He. v. Her

page 4

He. v. Her.

Is Woman on the wane? Is she about to be ousted from the field where shekels are to he won? Well, it certainly looks like it. tor the Press never lies. We and all of us have lately been reading that too many girls are employed and are purloining lucrative jobs from men; though (mark this, girls!) men make the best typists and stenogs, besides excelling in other tasks. If this goes on we'll soon be hearing that men make the best school-mistresses, and then—goodbye co-ed.! Our pulse quickened and our breath came in short, gusty gasps when we read the startling and revolutionary epigram that "the place for the woman is in the home." Inexorable truth in it. too; and we were stirred to the depths and strained to the heights when we came across the pronouncement that "thank God, the men of today have carried on their business in the past!" British pluck, that's what does it. Let us hope that the men of the past will come to the fore and return the compliment by carrying on the business of the future.

What. then, is there for the girls to do? Head a little further, and we'll see: "Let the girls stay home and be the mothers." We hadn't thought of that, but it certainly is an idea. It would be a scandalous thing to leave that sort of thing for the men.
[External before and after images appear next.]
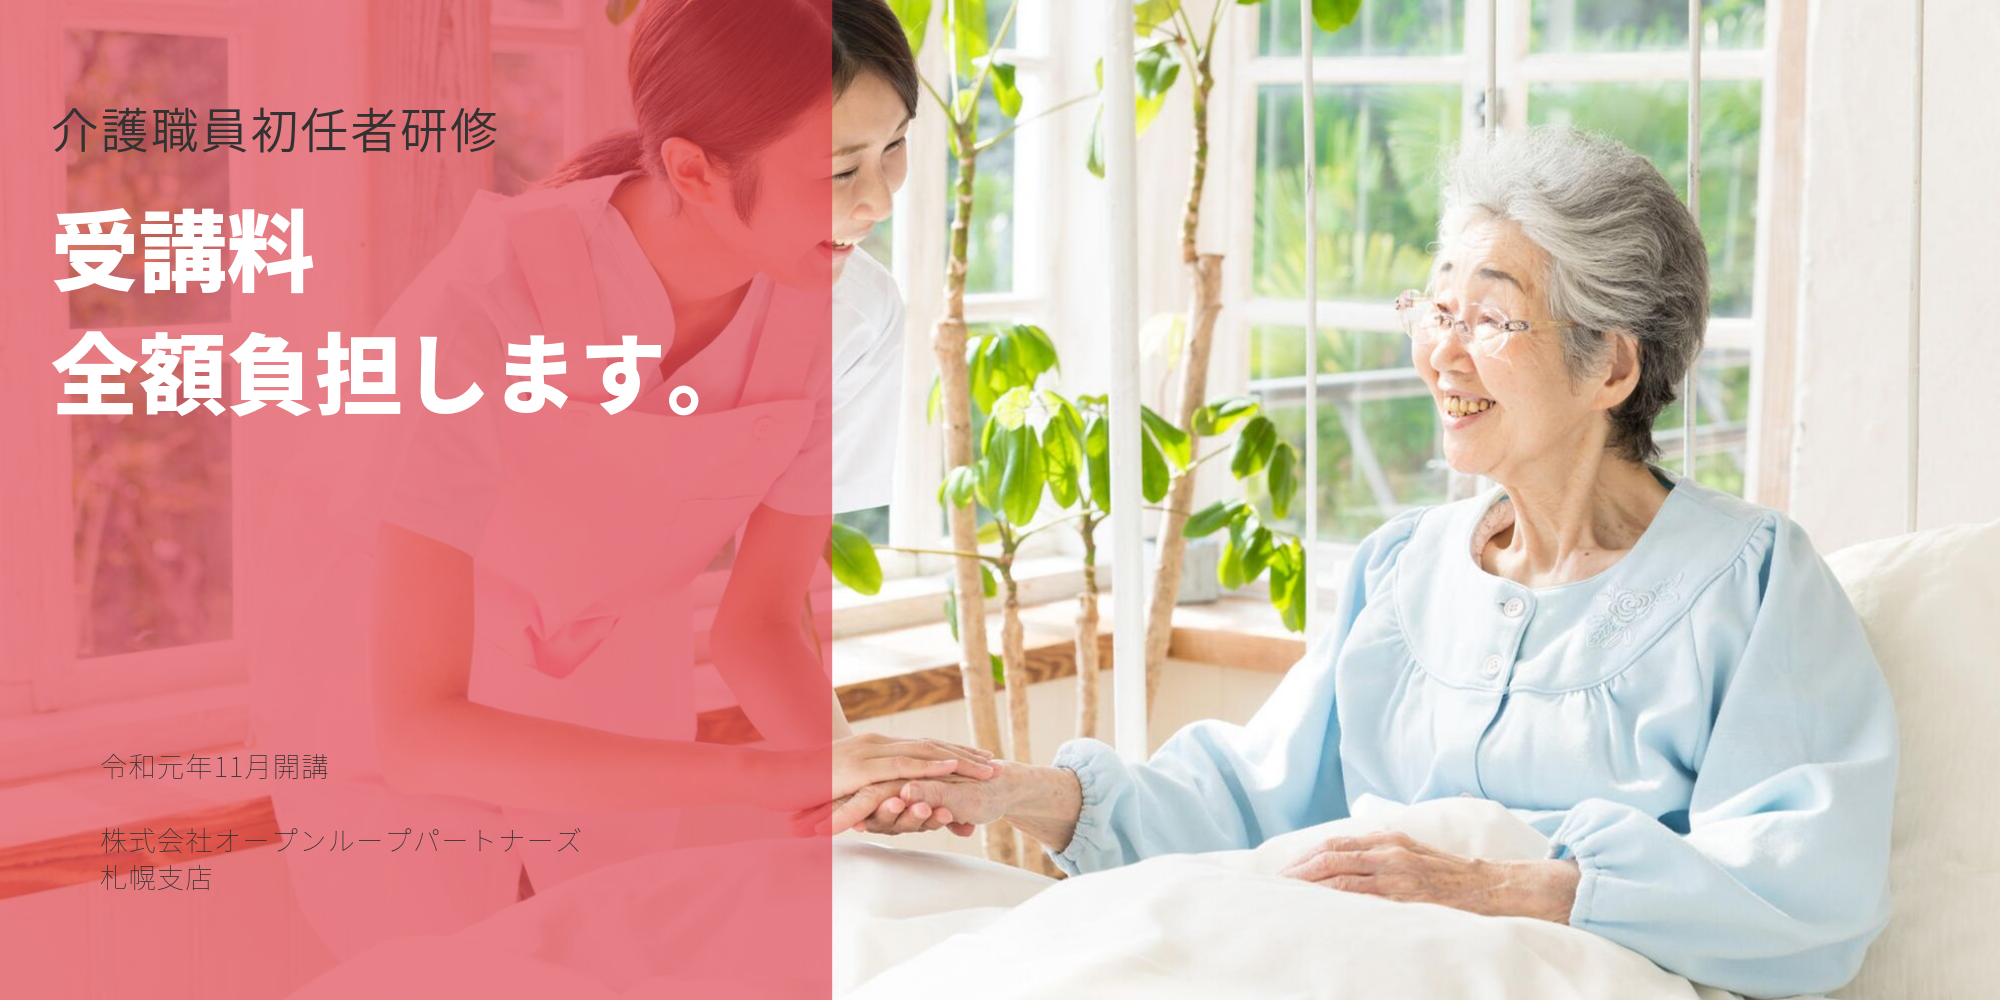
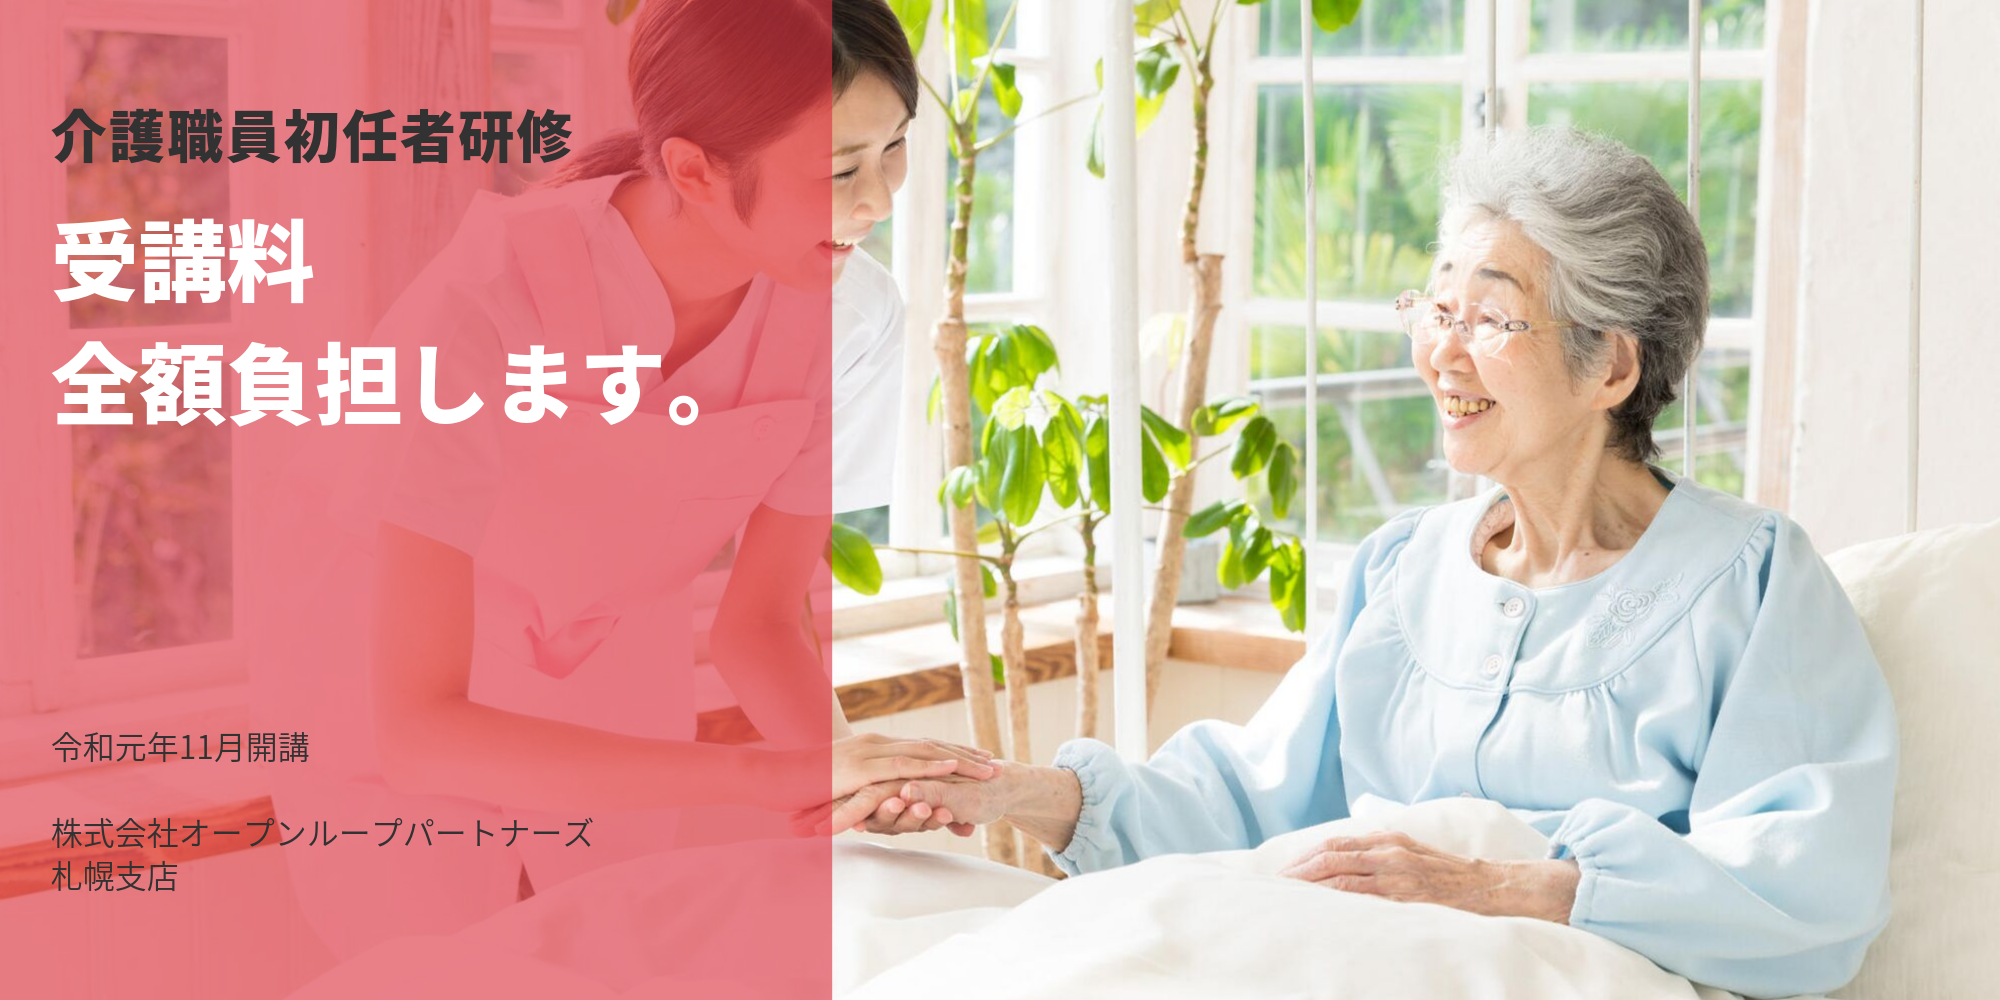
up

Changed region(s): [[0.031, 0.093, 0.372, 0.434], [0.031, 0.806, 0.279, 0.899], [0.031, 0.713, 0.155, 0.775]]

diff --git a/docs/index.html b/docs/index.html
@@ -26,6 +26,17 @@
       </div>
     </div>
   </div>
+  <div class="text-center py-3">
+    <div class="container">
+      <div class="row p-2">
+        <div class="col-md-12 border p-3">
+          <h4 class="mb-3">介護職員初任者研修の受講料金</h4>
+          <h4 class="mb-3 text-secondary">オープンループパートナーズが全額負担します！</h4>
+          <p class="small">※適用には弊社の規定に従っていただく必要があります。詳しくはお問い合わせください。</p>
+        </div>
+      </div>
+    </div>
+  </div>
   <div class="py-5 bg-white">
     <div class="container">
       <div class="row">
Couldn't the Debating Society do something and stage a winning debate to the effect that University Graduates make the best mothers and mothers-in-law ?

The argument that has been put forward that men would be more efficient in the positions now occupied by women (among whom efficiency is stated to be unknown) is hardly worth consideration, though we confess we can't quite get past that age-old mumbo-jumbo about the Woman and the Home; we imbibed it with our bottle in our cradle.
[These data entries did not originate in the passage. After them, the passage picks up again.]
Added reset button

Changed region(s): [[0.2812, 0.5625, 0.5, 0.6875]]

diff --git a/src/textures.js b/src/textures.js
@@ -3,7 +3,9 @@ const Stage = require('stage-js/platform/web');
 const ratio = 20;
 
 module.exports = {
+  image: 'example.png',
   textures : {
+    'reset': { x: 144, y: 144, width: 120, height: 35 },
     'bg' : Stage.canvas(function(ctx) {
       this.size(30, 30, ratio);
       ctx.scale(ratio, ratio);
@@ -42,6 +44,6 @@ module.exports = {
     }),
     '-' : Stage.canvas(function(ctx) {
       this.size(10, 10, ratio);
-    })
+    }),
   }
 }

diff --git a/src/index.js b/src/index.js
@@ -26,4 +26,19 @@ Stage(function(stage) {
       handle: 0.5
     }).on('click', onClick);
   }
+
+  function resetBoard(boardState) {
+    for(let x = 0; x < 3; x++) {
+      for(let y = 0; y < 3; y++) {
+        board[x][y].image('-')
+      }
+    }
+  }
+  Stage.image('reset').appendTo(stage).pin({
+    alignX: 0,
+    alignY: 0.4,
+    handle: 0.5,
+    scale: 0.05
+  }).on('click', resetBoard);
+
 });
However, we propose to forget our cherished ideas of chivalry and have a tilt at the question from an entirely novel and impartial angle. We dare hazard a wide conjecture that at least half of the money earned or stolen by men is spent on women (God bless them!), but we most vehemently doubt whether any one in Christendom would perjure his soul by hinting that half or even a tithe of the money earned by or given to the world's women is lavished on the world's men (poor devils!). Little mathematical sagacity is required to deduce from this that women as a sex get the better half of the rills of money that trickle from the world's coffers, though the honoured office of "better half" was never intended thy men) to be other than a purely honorary position.

Yet there is a stout, unblushing paradox which says that the Woman always pays! Naturally the men are feeling a little piqued about all this, and it is small wonder that they are foaming with eagerness to enshrine in their kitchens once more "the hand that rocks the cradle." and. we might add, stirs the porridge.